* **Work to be completed**
Where does the word "analyses" appear in the entries below? Copy each line that holds it.

* **Supplied material**

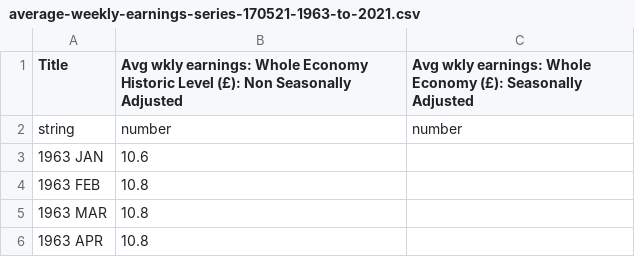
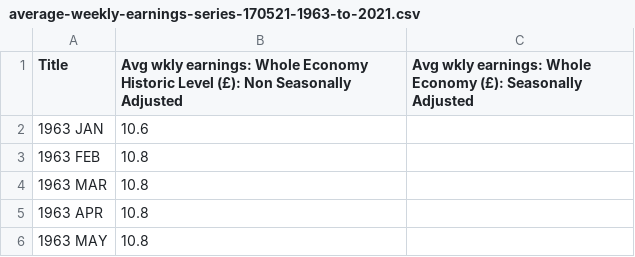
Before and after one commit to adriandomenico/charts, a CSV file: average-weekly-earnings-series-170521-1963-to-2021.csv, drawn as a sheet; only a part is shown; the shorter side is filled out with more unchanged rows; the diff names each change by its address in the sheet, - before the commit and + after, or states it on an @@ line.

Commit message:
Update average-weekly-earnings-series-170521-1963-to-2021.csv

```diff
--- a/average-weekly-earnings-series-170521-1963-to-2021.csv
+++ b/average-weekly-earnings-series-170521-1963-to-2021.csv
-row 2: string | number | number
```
* * *
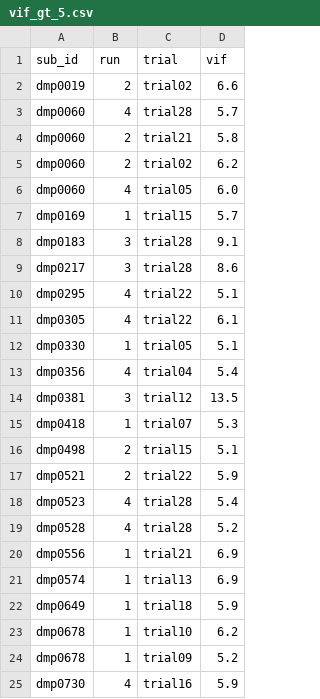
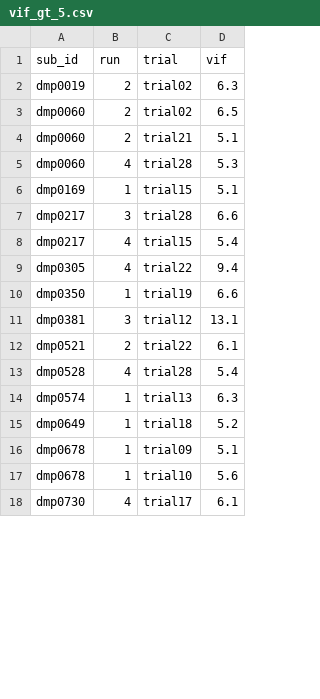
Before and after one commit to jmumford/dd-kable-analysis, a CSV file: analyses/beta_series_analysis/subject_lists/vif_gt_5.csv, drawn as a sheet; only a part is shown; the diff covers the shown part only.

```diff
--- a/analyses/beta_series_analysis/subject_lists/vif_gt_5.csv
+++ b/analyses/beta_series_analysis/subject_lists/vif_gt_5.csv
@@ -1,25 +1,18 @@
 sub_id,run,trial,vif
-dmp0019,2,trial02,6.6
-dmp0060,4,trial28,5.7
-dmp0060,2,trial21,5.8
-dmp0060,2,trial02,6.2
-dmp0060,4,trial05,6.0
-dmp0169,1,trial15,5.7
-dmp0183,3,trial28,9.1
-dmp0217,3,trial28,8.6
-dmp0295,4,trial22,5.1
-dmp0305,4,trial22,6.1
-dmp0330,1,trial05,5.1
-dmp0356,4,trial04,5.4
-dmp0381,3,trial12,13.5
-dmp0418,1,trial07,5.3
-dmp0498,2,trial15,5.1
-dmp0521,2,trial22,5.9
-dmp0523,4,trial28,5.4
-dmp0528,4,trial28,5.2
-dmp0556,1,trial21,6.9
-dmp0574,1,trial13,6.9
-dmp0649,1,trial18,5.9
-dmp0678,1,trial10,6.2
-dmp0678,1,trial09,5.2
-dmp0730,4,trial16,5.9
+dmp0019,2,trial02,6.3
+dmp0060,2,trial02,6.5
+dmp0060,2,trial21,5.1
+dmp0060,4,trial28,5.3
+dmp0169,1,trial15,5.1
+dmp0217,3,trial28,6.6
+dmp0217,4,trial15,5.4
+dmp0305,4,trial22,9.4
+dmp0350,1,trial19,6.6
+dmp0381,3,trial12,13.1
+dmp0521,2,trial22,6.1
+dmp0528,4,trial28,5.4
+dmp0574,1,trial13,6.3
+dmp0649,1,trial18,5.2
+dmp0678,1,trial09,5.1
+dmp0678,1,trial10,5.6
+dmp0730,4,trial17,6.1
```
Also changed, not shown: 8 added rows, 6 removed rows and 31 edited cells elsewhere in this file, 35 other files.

* **Response below**
Before and after one commit to jmumford/dd-kable-analysis, a CSV file: analyses/beta_series_analysis/subject_lists/vif_gt_5.csv, drawn as a sheet; only a part is shown; the diff covers the shown part only.
--- a/analyses/beta_series_analysis/subject_lists/vif_gt_5.csv
+++ b/analyses/beta_series_analysis/subject_lists/vif_gt_5.csv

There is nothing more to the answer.